==== DATA LISTING ====
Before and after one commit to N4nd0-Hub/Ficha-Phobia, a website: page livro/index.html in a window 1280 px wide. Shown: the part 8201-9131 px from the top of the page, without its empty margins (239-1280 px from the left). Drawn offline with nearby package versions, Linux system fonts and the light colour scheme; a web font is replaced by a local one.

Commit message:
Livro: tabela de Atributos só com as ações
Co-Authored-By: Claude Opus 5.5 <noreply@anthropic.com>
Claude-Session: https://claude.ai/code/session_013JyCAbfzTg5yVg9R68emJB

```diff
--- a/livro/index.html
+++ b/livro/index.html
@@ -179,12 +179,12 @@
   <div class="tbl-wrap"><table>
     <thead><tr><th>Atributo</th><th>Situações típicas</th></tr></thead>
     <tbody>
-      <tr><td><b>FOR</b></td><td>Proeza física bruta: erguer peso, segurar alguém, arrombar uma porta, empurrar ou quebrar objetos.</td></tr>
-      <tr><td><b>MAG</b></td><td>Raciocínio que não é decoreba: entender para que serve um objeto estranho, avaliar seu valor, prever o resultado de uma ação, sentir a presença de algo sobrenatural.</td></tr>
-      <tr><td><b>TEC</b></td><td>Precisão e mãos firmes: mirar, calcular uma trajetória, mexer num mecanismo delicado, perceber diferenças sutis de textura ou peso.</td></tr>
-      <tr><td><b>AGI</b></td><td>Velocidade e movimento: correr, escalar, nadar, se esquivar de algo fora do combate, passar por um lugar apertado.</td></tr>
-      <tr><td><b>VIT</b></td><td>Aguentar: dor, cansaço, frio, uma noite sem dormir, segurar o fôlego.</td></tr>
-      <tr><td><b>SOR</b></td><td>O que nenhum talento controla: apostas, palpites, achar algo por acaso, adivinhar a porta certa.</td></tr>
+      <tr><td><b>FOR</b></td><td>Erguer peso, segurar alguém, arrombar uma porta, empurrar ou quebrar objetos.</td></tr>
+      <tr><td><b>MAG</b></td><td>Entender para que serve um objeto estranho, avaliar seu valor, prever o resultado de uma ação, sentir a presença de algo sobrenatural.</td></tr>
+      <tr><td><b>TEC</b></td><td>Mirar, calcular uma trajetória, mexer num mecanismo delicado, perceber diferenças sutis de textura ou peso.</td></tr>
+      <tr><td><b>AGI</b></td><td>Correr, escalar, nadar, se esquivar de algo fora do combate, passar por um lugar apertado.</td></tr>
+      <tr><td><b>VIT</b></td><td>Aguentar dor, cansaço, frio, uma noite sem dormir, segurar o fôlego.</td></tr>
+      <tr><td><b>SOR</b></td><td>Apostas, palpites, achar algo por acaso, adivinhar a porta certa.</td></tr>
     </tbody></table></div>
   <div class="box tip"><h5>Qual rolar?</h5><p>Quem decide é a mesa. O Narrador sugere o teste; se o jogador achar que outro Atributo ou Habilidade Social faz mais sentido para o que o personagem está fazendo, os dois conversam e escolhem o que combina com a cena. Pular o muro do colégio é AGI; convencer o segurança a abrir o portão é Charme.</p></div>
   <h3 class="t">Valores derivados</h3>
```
====
WORK TO COMPLETE. Write every entry out again exactly.

EXERCISE OUTPUT.
Before and after one commit to N4nd0-Hub/Ficha-Phobia, a website: page livro/index.html in a window 1280 px wide. Shown: the part 8201-9131 px from the top of the page, without its empty margins (239-1280 px from the left). Drawn offline with nearby package versions, Linux system fonts and the light colour scheme; a web font is replaced by a local one.

Commit message:
Livro: tabela de Atributos só com as ações
Co-Authored-By: Claude Opus 5.5 <noreply@anthropic.com>
Claude-Session: https://claude.ai/code/session_013JyCAbfzTg5yVg9R68emJB

```diff
--- a/livro/index.html
+++ b/livro/index.html
@@ -179,12 +179,12 @@
   <div class="tbl-wrap"><table>
     <thead><tr><th>Atributo</th><th>Situações típicas</th></tr></thead>
     <tbody>
-      <tr><td><b>FOR</b></td><td>Proeza física bruta: erguer peso, segurar alguém, arrombar uma porta, empurrar ou quebrar objetos.</td></tr>
-      <tr><td><b>MAG</b></td><td>Raciocínio que não é decoreba: entender para que serve um objeto estranho, avaliar seu valor, prever o resultado de uma ação, sentir a presença de algo sobrenatural.</td></tr>
-      <tr><td><b>TEC</b></td><td>Precisão e mãos firmes: mirar, calcular uma trajetória, mexer num mecanismo delicado, perceber diferenças sutis de textura ou peso.</td></tr>
-      <tr><td><b>AGI</b></td><td>Velocidade e movimento: correr, escalar, nadar, se esquivar de algo fora do combate, passar por um lugar apertado.</td></tr>
-      <tr><td><b>VIT</b></td><td>Aguentar: dor, cansaço, frio, uma noite sem dormir, segurar o fôlego.</td></tr>
-      <tr><td><b>SOR</b></td><td>O que nenhum talento controla: apostas, palpites, achar algo por acaso, adivinhar a porta certa.</td></tr>
+      <tr><td><b>FOR</b></td><td>Erguer peso, segurar alguém, arrombar uma porta, empurrar ou quebrar objetos.</td></tr>
+      <tr><td><b>MAG</b></td><td>Entender para que serve um objeto estranho, avaliar seu valor, prever o resultado de uma ação, sentir a presença de algo sobrenatural.</td></tr>
+      <tr><td><b>TEC</b></td><td>Mirar, calcular uma trajetória, mexer num mecanismo delicado, perceber diferenças sutis de textura ou peso.</td></tr>
+      <tr><td><b>AGI</b></td><td>Correr, escalar, nadar, se esquivar de algo fora do combate, passar por um lugar apertado.</td></tr>
+      <tr><td><b>VIT</b></td><td>Aguentar dor, cansaço, frio, uma noite sem dormir, segurar o fôlego.</td></tr>
+      <tr><td><b>SOR</b></td><td>Apostas, palpites, achar algo por acaso, adivinhar a porta certa.</td></tr>
     </tbody></table></div>
   <div class="box tip"><h5>Qual rolar?</h5><p>Quem decide é a mesa. O Narrador sugere o teste; se o jogador achar que outro Atributo ou Habilidade Social faz mais sentido para o que o personagem está fazendo, os dois conversam e escolhem o que combina com a cena. Pular o muro do colégio é AGI; convencer o segurança a abrir o portão é Charme.</p></div>
   <h3 class="t">Valores derivados</h3>
```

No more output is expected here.